More than 150 confirmed wrecks lie deep beneath the waters surrounding the Hawaiian Islands. And since 1996, under-graduate students under the guidance of Hans Van Tilburg, a maritime archaeologist with the Office of National Marine Sanctuaries, have donned scuba gear to document these technological relics. “This is a way to survey cultural resources and tell part of the historical story,” Van Tilburg says.
Over the years, the University of Hawaii students have surveyed fighter planes, landing craft, and bomb-ers lost during World War II. This summer, they spent two weeks diving to a landing craft submerged near Pearl Harbor. The field course teaches them how to measure a wreck and the surrounding ocean floor using baseline trilateration, a mapping method that doesn’t require permanent grids. They also produce underwater drawings, photographs, and videos.
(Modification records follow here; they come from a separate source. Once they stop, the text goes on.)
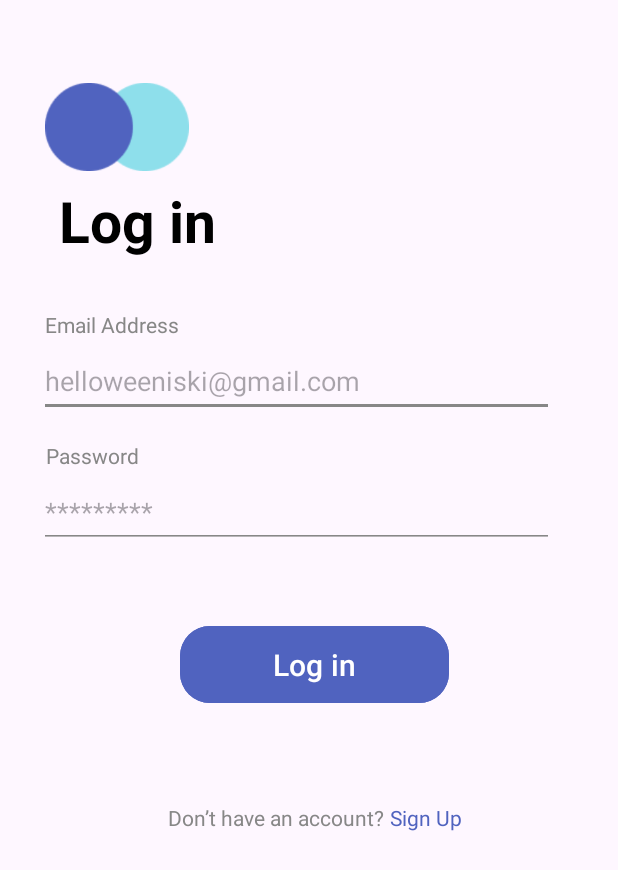
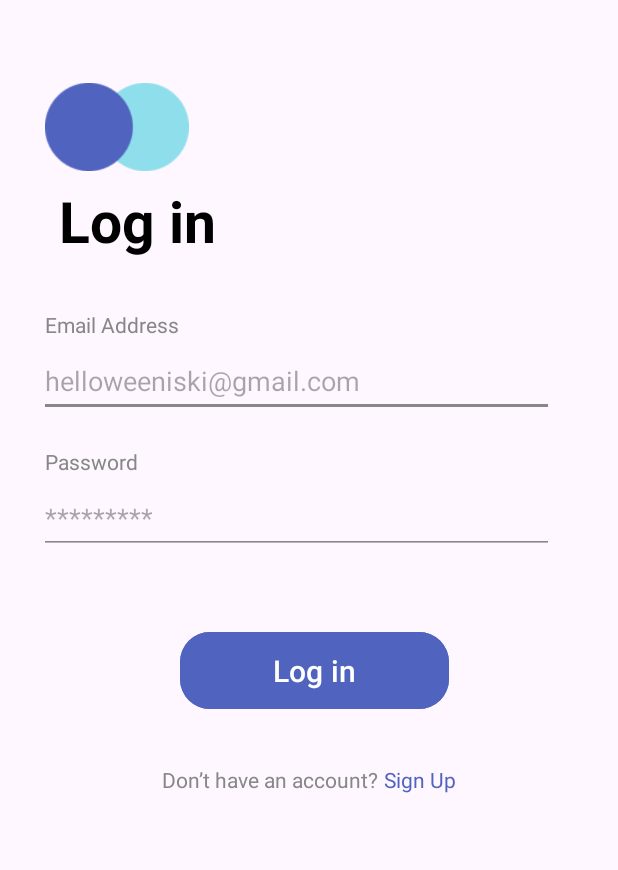
Before and after one commit to kleberson154/AppBanco, an Android app: the layout login_activity.xml on its own in the app's theme, with its tools: preview values and no code run, on a phone screen of 412 x 824 dp. Shown: the top 870 px of the screen. Run offline under Robolectric (Android 15) with nearby library versions, the phone set to English and light mode, and no system bars.

Commit message:
adicionando o contexto e realinhando elementos

```diff
--- a/app/src/main/res/layout/login.xml
+++ b/app/src/main/res/layout/login_activity.xml
@@ -3,7 +3,8 @@
     xmlns:app="http://schemas.android.com/apk/res-auto"
     xmlns:tools="http://schemas.android.com/tools"
     android:layout_width="match_parent"
-    android:layout_height="match_parent">
+    android:layout_height="match_parent"
+    tools:context=".view.LoginActivity">
 
     <ImageView
         android:id="@+id/imageView"
@@ -48,12 +49,11 @@
         android:id="@+id/textViewPassword"
         android:layout_width="wrap_content"
         android:layout_height="wrap_content"
-        android:layout_marginStart="30dp"
-        android:layout_marginTop="16dp"
-        android:layout_marginEnd="319dp"
+        android:layout_marginTop="20dp"
         android:text="Password"
         android:textColor="@color/gray"
         app:layout_constraintEnd_toEndOf="parent"
+        app:layout_constraintHorizontal_bias="0.085"
         app:layout_constraintStart_toStartOf="parent"
         app:layout_constraintTop_toBottomOf="@+id/editTextEmailAddress" />
 
@@ -108,14 +108,14 @@
         android:id="@+id/textView6"
         android:layout_width="wrap_content"
         android:layout_height="wrap_content"
-        android:layout_marginStart="112dp"
-        android:layout_marginBottom="136dp"
         android:text="Don’t have an account?"
         android:textColor="@color/gray"
         app:layout_constraintBottom_toBottomOf="parent"
+        app:layout_constraintEnd_toEndOf="parent"
+        app:layout_constraintHorizontal_bias="0.402"
         app:layout_constraintStart_toStartOf="parent"
         app:layout_constraintTop_toBottomOf="@+id/buttonLogin"
-        app:layout_constraintVertical_bias="0.32" />
+        app:layout_constraintVertical_bias="0.102" />
 
     <TextView
         android:id="@+id/textViewLinkSignUp"
@@ -125,8 +125,6 @@
         android:text="Sign Up"
         android:textColor="@color/primary"
         app:layout_constraintBaseline_toBaselineOf="@+id/textView6"
-        app:layout_constraintEnd_toEndOf="parent"
-        app:layout_constraintHorizontal_bias="0.0"
         app:layout_constraintStart_toEndOf="@+id/textView6" />
 
 </androidx.constraintlayout.widget.ConstraintLayout>
```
The maps the students create will help state and federal agencies monitor the sites and protect them from looters, preserving their place in history.
This article originally appeared in the September 2014 issue of Popular Science.